This article examines the current malaise of the academy through an exploration of mid-career faculty. After summarizing selected studies on mid-career faculty, we draw upon alternative literature and developmental frameworks to shed light on the spiritual dimension of the mid-career faculty experience. We offer recommendations on appropriate interventions in light of the alternative analysis and discuss their wider implications for a post-industrial paradigm of academic renewal.
Lee, V.S., DeZure, D., Debowski, S., Ho, A., & Li, K. (2011). Enhancing international collaboration among academic developers in established and emerging contexts: Moving toward a post-colonial perspective. International Journal for Academic Development, 1-5.

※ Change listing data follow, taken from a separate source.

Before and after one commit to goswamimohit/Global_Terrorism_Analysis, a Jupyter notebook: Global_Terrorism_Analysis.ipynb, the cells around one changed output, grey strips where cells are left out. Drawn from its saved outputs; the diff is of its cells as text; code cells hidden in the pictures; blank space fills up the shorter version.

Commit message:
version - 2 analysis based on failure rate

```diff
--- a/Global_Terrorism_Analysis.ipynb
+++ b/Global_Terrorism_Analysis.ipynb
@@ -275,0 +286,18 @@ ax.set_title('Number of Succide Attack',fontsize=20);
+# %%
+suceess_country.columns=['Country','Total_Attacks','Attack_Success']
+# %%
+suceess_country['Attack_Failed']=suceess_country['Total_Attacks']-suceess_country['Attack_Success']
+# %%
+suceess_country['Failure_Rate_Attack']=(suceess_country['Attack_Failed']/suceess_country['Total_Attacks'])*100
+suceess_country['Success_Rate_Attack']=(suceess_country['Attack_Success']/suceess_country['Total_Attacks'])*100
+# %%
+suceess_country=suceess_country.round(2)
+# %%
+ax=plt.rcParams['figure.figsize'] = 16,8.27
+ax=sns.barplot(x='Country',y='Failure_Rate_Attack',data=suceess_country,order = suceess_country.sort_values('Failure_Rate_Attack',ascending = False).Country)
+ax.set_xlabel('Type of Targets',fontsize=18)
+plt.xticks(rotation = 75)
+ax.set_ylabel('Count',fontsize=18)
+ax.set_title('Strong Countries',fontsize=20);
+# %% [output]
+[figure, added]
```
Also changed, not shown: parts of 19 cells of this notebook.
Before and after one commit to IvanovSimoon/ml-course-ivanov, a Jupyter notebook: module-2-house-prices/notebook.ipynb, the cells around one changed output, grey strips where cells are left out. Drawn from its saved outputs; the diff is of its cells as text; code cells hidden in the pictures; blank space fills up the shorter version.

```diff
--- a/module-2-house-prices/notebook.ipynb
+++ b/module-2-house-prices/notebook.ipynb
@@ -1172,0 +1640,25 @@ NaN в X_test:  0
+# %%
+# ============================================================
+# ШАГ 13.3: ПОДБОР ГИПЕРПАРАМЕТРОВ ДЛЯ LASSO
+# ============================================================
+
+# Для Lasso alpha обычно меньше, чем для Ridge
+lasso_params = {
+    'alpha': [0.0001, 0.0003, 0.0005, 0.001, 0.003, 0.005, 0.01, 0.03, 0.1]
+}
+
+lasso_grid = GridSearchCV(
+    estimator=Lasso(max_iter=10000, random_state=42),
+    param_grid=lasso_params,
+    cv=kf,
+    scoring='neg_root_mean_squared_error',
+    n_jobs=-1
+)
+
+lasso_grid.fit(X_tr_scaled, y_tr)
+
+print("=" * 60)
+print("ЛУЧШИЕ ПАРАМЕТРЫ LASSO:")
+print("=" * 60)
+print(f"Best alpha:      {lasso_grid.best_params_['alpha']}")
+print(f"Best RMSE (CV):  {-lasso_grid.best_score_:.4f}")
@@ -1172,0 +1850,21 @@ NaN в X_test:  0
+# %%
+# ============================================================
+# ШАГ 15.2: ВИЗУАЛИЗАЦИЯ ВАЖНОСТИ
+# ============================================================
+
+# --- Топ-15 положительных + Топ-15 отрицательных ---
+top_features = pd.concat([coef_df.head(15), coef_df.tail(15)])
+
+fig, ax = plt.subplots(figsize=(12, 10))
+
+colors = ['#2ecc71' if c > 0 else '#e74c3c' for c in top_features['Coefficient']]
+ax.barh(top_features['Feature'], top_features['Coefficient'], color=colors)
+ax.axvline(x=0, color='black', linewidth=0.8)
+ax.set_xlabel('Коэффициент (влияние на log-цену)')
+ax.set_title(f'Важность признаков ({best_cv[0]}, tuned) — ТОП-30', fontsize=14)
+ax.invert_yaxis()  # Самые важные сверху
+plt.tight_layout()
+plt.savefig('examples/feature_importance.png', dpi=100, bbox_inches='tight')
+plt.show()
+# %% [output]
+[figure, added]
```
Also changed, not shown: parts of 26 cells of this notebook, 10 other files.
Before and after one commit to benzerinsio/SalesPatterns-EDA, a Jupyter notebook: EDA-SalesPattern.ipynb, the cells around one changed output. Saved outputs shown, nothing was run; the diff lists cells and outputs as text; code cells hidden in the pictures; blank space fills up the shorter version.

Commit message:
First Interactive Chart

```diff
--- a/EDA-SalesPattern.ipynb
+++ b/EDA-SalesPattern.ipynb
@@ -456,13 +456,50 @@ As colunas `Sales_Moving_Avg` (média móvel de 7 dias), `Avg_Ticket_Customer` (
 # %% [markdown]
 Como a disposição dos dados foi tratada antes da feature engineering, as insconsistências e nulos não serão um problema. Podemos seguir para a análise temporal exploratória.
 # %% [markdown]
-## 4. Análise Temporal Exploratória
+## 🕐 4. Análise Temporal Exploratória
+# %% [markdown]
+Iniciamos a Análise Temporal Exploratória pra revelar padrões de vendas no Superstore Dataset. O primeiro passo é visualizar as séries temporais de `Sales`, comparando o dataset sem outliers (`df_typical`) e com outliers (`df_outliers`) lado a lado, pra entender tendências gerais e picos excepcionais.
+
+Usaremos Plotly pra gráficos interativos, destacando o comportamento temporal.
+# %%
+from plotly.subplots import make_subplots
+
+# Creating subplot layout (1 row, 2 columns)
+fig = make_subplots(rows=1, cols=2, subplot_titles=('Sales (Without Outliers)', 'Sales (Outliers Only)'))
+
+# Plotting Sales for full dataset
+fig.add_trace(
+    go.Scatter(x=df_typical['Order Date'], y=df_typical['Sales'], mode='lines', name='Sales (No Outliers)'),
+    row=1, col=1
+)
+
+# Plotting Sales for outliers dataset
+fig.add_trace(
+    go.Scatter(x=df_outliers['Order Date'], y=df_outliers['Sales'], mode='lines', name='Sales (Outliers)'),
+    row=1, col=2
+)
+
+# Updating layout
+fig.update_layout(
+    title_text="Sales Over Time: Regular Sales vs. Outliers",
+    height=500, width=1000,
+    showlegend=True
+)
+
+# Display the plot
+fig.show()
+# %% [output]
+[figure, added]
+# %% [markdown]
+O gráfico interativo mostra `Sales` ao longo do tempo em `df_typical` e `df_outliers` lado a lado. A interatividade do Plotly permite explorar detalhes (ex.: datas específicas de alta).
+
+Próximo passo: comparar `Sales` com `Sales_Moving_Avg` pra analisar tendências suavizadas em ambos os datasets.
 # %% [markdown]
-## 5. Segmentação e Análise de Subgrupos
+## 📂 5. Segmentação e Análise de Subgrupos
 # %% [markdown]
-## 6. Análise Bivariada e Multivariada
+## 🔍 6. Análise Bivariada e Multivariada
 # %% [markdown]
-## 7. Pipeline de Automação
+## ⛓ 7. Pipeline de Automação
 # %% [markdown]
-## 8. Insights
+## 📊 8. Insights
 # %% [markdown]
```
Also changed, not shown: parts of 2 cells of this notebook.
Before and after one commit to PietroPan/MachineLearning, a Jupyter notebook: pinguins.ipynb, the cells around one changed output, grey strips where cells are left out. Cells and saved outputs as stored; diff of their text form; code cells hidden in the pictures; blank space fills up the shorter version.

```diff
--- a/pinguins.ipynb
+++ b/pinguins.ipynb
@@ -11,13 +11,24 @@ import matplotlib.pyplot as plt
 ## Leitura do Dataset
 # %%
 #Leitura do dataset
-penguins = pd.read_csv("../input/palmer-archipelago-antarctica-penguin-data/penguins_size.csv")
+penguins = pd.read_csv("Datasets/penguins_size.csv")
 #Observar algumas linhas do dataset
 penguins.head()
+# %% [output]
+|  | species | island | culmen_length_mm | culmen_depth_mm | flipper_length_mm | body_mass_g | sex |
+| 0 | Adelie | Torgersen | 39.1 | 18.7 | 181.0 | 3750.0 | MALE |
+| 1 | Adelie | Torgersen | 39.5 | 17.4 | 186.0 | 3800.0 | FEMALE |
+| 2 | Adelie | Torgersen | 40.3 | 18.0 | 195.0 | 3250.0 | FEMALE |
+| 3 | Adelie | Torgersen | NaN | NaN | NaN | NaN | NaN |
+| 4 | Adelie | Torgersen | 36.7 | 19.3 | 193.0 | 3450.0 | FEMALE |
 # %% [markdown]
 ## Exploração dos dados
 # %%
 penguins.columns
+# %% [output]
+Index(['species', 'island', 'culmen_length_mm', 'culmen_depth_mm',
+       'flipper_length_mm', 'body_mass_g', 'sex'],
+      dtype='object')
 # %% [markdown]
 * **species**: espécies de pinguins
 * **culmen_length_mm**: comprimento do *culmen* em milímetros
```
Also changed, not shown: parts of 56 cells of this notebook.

This article, co-authored by members of an international delegation to a 2009 conference in Beijing and the organizer of the conference, offers a comprehensive framework for international collaboration, particularly between established and emerging contexts, drawing on the concepts of elastic practice and post-colonial educational development.
V.S. Lee (2011). Reflections on international engagement as educational developers in the United States. In J.E. Miller & J.E. Grocia (Editors) To Improve the Academy, 29, 302-314. San Francisco, CA: Jossey-Bass.
During an eighteen-month period while also serving as the POD Network President, Virginia Lee had a number of international educational development experiences that caused her to reflect on the dynamics of international collaboration and to write this essay for the POD Network peer-reviewed journal, To Improve the Academy. The essay draws on the concepts of elastic practice and post-colonial educational development advanced by colleagues in Australia.
V.S. Lee, M.R. Hyman, & G. Luginbuhl (2007). The concept of readiness in the academic department: A case study of undergraduate education reform. Innovative Higher Education, 32 (1), 3-18.
The Department of Microbiology at NC State was one of ten departments that participated in project to introduce inquiry-guided learning into a sequence of courses in the academic major. It made particularly good progress, and we asked why. Co-authored with two members of the Department, the article includes a helpful table with a list of factors contributing to readiness for change, a series of diagnostic questions, and recommendations for department chairs.